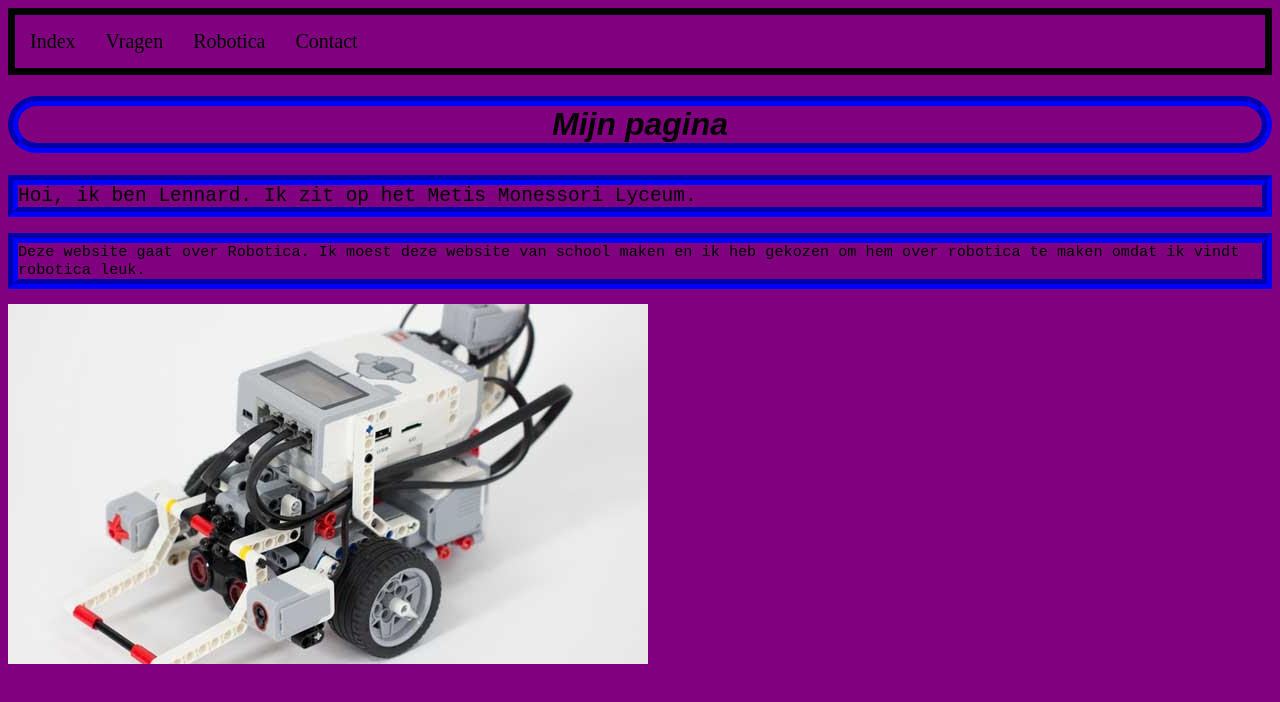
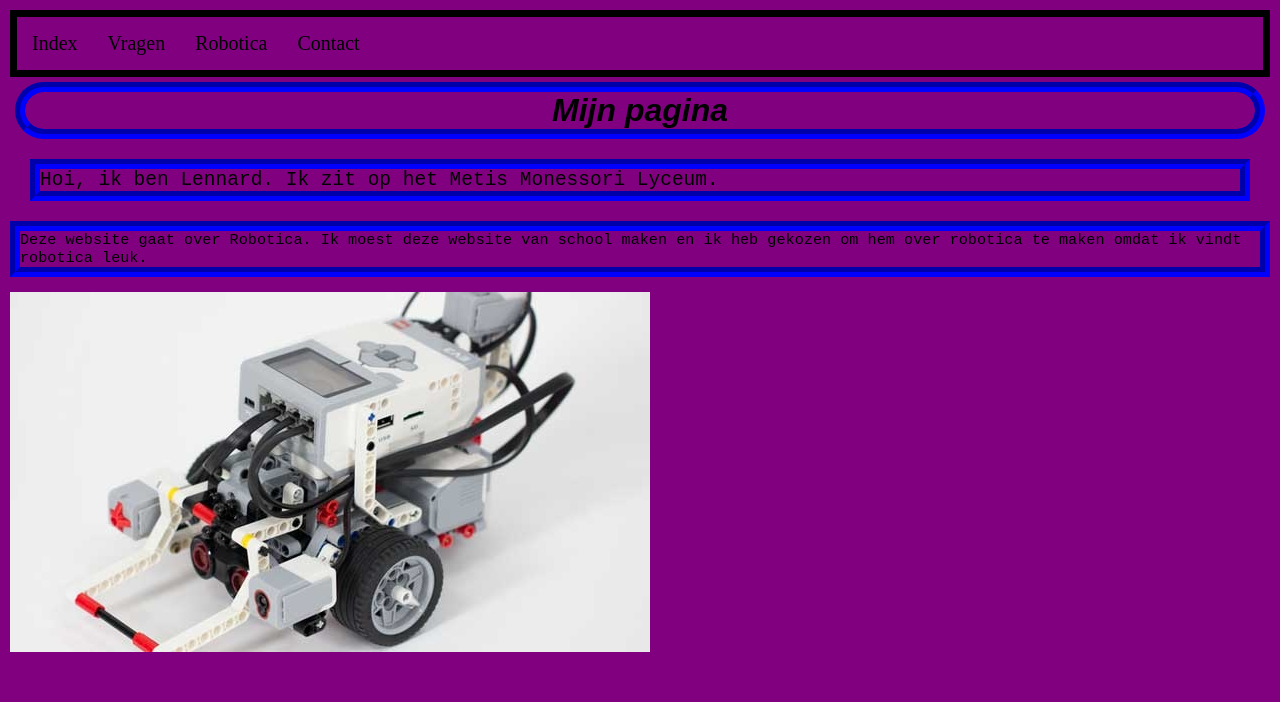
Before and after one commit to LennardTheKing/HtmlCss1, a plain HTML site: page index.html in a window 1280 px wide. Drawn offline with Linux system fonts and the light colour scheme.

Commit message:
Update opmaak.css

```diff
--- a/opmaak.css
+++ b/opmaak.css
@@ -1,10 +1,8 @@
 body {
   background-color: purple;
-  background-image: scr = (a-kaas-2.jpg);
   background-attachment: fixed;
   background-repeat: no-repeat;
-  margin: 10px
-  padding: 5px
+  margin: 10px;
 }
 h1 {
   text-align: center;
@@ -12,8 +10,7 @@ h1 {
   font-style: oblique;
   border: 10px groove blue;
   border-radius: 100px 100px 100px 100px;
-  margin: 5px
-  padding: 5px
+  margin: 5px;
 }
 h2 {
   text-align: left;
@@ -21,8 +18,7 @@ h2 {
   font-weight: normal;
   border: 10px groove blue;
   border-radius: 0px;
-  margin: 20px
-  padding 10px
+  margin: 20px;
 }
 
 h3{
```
-----
What the task requires - Repeat the material above in full and unchanged, minus its images.

Task output -
Before and after one commit to LennardTheKing/HtmlCss1, a plain HTML site: page index.html in a window 1280 px wide. Drawn offline with Linux system fonts and the light colour scheme.

Commit message:
Update opmaak.css

```diff
--- a/opmaak.css
+++ b/opmaak.css
@@ -1,10 +1,8 @@
 body {
   background-color: purple;
-  background-image: scr = (a-kaas-2.jpg);
   background-attachment: fixed;
   background-repeat: no-repeat;
-  margin: 10px
-  padding: 5px
+  margin: 10px;
 }
 h1 {
   text-align: center;
@@ -12,8 +10,7 @@ h1 {
   font-style: oblique;
   border: 10px groove blue;
   border-radius: 100px 100px 100px 100px;
-  margin: 5px
-  padding: 5px
+  margin: 5px;
 }
 h2 {
   text-align: left;
@@ -21,8 +18,7 @@ h2 {
   font-weight: normal;
   border: 10px groove blue;
   border-radius: 0px;
-  margin: 20px
-  padding 10px
+  margin: 20px;
 }
 
 h3{
```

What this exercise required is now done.